Data records:

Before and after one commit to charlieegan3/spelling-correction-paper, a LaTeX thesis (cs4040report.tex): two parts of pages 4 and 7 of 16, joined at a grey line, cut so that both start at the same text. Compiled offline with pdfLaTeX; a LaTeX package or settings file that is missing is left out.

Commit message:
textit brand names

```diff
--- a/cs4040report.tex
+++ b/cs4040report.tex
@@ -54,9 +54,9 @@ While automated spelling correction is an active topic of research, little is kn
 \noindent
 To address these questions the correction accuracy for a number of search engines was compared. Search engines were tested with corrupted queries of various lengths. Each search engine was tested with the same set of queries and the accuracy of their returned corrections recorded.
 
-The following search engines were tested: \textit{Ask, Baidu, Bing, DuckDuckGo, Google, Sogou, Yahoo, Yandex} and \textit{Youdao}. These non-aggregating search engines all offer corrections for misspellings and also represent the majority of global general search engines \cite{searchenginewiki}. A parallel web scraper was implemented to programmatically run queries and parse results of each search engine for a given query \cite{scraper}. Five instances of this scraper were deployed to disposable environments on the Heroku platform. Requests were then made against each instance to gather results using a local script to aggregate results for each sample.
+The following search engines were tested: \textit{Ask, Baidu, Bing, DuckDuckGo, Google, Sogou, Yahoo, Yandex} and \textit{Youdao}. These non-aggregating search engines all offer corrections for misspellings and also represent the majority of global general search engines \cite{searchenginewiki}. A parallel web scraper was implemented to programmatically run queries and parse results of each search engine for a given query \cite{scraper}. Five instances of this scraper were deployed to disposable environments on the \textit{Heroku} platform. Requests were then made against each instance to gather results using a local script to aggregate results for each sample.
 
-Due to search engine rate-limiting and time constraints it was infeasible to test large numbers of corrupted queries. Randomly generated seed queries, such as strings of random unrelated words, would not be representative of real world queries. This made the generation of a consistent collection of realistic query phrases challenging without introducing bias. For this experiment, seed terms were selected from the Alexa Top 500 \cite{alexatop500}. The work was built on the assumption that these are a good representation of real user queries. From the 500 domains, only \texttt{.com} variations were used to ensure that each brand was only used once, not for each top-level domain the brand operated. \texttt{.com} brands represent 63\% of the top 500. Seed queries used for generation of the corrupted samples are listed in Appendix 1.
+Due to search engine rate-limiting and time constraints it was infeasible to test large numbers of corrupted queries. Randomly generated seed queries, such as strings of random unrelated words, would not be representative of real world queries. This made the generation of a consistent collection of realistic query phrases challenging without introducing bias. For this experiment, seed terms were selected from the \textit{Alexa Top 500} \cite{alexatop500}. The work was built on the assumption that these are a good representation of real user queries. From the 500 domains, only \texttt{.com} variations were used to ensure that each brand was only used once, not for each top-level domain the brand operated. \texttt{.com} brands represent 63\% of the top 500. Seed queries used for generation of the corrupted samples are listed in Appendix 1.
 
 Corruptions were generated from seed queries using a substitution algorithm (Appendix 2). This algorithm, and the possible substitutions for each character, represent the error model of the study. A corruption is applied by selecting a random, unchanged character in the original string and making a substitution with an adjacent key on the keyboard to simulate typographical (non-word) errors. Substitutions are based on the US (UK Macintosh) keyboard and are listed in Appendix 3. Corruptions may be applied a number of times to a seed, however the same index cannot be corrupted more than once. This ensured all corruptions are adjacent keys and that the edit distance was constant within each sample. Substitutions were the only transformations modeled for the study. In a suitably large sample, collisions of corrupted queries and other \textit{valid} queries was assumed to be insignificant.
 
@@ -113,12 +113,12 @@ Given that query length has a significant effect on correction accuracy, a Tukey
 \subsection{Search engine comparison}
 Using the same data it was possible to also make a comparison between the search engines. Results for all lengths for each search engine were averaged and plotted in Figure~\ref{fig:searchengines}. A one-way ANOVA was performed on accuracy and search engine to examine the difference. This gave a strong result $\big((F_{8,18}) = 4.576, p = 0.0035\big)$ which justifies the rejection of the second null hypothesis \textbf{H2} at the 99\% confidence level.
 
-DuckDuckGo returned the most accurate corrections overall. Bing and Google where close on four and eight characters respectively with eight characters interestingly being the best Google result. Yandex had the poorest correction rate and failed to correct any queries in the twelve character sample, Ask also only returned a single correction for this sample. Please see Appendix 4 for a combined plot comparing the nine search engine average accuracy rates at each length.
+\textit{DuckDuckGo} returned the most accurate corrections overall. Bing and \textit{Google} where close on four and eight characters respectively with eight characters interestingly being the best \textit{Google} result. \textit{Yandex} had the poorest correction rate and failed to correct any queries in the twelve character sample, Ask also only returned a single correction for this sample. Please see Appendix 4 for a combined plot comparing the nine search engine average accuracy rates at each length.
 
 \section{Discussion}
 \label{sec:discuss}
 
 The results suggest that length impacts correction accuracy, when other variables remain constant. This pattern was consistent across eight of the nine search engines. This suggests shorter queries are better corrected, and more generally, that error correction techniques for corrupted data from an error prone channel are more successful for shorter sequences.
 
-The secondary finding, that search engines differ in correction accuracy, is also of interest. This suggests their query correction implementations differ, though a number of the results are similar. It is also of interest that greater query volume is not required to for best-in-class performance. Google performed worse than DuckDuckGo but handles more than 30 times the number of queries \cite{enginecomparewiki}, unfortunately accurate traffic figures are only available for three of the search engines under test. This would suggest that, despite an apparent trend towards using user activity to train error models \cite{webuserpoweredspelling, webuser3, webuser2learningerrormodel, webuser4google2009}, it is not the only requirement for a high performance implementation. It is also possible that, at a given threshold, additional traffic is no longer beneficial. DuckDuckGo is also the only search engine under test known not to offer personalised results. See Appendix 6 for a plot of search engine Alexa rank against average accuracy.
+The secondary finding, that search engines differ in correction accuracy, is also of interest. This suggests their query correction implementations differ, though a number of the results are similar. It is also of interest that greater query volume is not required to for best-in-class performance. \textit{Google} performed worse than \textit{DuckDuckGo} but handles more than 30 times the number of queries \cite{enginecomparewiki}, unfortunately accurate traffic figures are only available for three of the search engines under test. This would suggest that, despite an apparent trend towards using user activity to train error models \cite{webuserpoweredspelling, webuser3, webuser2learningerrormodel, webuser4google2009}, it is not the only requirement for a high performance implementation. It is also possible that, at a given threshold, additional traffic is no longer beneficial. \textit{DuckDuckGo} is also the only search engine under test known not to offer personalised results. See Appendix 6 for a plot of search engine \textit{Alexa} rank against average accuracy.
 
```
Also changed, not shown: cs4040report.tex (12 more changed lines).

What you should do =>
Each line above needs to be returned exactly as it is.

Task solution =>
Before and after one commit to charlieegan3/spelling-correction-paper, a LaTeX thesis (cs4040report.tex): two parts of pages 4 and 7 of 16, joined at a grey line, cut so that both start at the same text. Compiled offline with pdfLaTeX; a LaTeX package or settings file that is missing is left out.

Commit message:
textit brand names

```diff
--- a/cs4040report.tex
+++ b/cs4040report.tex
@@ -54,9 +54,9 @@ While automated spelling correction is an active topic of research, little is kn
 \noindent
 To address these questions the correction accuracy for a number of search engines was compared. Search engines were tested with corrupted queries of various lengths. Each search engine was tested with the same set of queries and the accuracy of their returned corrections recorded.
 
-The following search engines were tested: \textit{Ask, Baidu, Bing, DuckDuckGo, Google, Sogou, Yahoo, Yandex} and \textit{Youdao}. These non-aggregating search engines all offer corrections for misspellings and also represent the majority of global general search engines \cite{searchenginewiki}. A parallel web scraper was implemented to programmatically run queries and parse results of each search engine for a given query \cite{scraper}. Five instances of this scraper were deployed to disposable environments on the Heroku platform. Requests were then made against each instance to gather results using a local script to aggregate results for each sample.
+The following search engines were tested: \textit{Ask, Baidu, Bing, DuckDuckGo, Google, Sogou, Yahoo, Yandex} and \textit{Youdao}. These non-aggregating search engines all offer corrections for misspellings and also represent the majority of global general search engines \cite{searchenginewiki}. A parallel web scraper was implemented to programmatically run queries and parse results of each search engine for a given query \cite{scraper}. Five instances of this scraper were deployed to disposable environments on the \textit{Heroku} platform. Requests were then made against each instance to gather results using a local script to aggregate results for each sample.
 
-Due to search engine rate-limiting and time constraints it was infeasible to test large numbers of corrupted queries. Randomly generated seed queries, such as strings of random unrelated words, would not be representative of real world queries. This made the generation of a consistent collection of realistic query phrases challenging without introducing bias. For this experiment, seed terms were selected from the Alexa Top 500 \cite{alexatop500}. The work was built on the assumption that these are a good representation of real user queries. From the 500 domains, only \texttt{.com} variations were used to ensure that each brand was only used once, not for each top-level domain the brand operated. \texttt{.com} brands represent 63\% of the top 500. Seed queries used for generation of the corrupted samples are listed in Appendix 1.
+Due to search engine rate-limiting and time constraints it was infeasible to test large numbers of corrupted queries. Randomly generated seed queries, such as strings of random unrelated words, would not be representative of real world queries. This made the generation of a consistent collection of realistic query phrases challenging without introducing bias. For this experiment, seed terms were selected from the \textit{Alexa Top 500} \cite{alexatop500}. The work was built on the assumption that these are a good representation of real user queries. From the 500 domains, only \texttt{.com} variations were used to ensure that each brand was only used once, not for each top-level domain the brand operated. \texttt{.com} brands represent 63\% of the top 500. Seed queries used for generation of the corrupted samples are listed in Appendix 1.
 
 Corruptions were generated from seed queries using a substitution algorithm (Appendix 2). This algorithm, and the possible substitutions for each character, represent the error model of the study. A corruption is applied by selecting a random, unchanged character in the original string and making a substitution with an adjacent key on the keyboard to simulate typographical (non-word) errors. Substitutions are based on the US (UK Macintosh) keyboard and are listed in Appendix 3. Corruptions may be applied a number of times to a seed, however the same index cannot be corrupted more than once. This ensured all corruptions are adjacent keys and that the edit distance was constant within each sample. Substitutions were the only transformations modeled for the study. In a suitably large sample, collisions of corrupted queries and other \textit{valid} queries was assumed to be insignificant.
 
@@ -113,12 +113,12 @@ Given that query length has a significant effect on correction accuracy, a Tukey
 \subsection{Search engine comparison}
 Using the same data it was possible to also make a comparison between the search engines. Results for all lengths for each search engine were averaged and plotted in Figure~\ref{fig:searchengines}. A one-way ANOVA was performed on accuracy and search engine to examine the difference. This gave a strong result $\big((F_{8,18}) = 4.576, p = 0.0035\big)$ which justifies the rejection of the second null hypothesis \textbf{H2} at the 99\% confidence level.
 
-DuckDuckGo returned the most accurate corrections overall. Bing and Google where close on four and eight characters respectively with eight characters interestingly being the best Google result. Yandex had the poorest correction rate and failed to correct any queries in the twelve character sample, Ask also only returned a single correction for this sample. Please see Appendix 4 for a combined plot comparing the nine search engine average accuracy rates at each length.
+\textit{DuckDuckGo} returned the most accurate corrections overall. Bing and \textit{Google} where close on four and eight characters respectively with eight characters interestingly being the best \textit{Google} result. \textit{Yandex} had the poorest correction rate and failed to correct any queries in the twelve character sample, Ask also only returned a single correction for this sample. Please see Appendix 4 for a combined plot comparing the nine search engine average accuracy rates at each length.
 
 \section{Discussion}
 \label{sec:discuss}
 
 The results suggest that length impacts correction accuracy, when other variables remain constant. This pattern was consistent across eight of the nine search engines. This suggests shorter queries are better corrected, and more generally, that error correction techniques for corrupted data from an error prone channel are more successful for shorter sequences.
 
-The secondary finding, that search engines differ in correction accuracy, is also of interest. This suggests their query correction implementations differ, though a number of the results are similar. It is also of interest that greater query volume is not required to for best-in-class performance. Google performed worse than DuckDuckGo but handles more than 30 times the number of queries \cite{enginecomparewiki}, unfortunately accurate traffic figures are only available for three of the search engines under test. This would suggest that, despite an apparent trend towards using user activity to train error models \cite{webuserpoweredspelling, webuser3, webuser2learningerrormodel, webuser4google2009}, it is not the only requirement for a high performance implementation. It is also possible that, at a given threshold, additional traffic is no longer beneficial. DuckDuckGo is also the only search engine under test known not to offer personalised results. See Appendix 6 for a plot of search engine Alexa rank against average accuracy.
+The secondary finding, that search engines differ in correction accuracy, is also of interest. This suggests their query correction implementations differ, though a number of the results are similar. It is also of interest that greater query volume is not required to for best-in-class performance. \textit{Google} performed worse than \textit{DuckDuckGo} but handles more than 30 times the number of queries \cite{enginecomparewiki}, unfortunately accurate traffic figures are only available for three of the search engines under test. This would suggest that, despite an apparent trend towards using user activity to train error models \cite{webuserpoweredspelling, webuser3, webuser2learningerrormodel, webuser4google2009}, it is not the only requirement for a high performance implementation. It is also possible that, at a given threshold, additional traffic is no longer beneficial. \textit{DuckDuckGo} is also the only search engine under test known not to offer personalised results. See Appendix 6 for a plot of search engine \textit{Alexa} rank against average accuracy.
 
```
Also changed, not shown: cs4040report.tex (12 more changed lines).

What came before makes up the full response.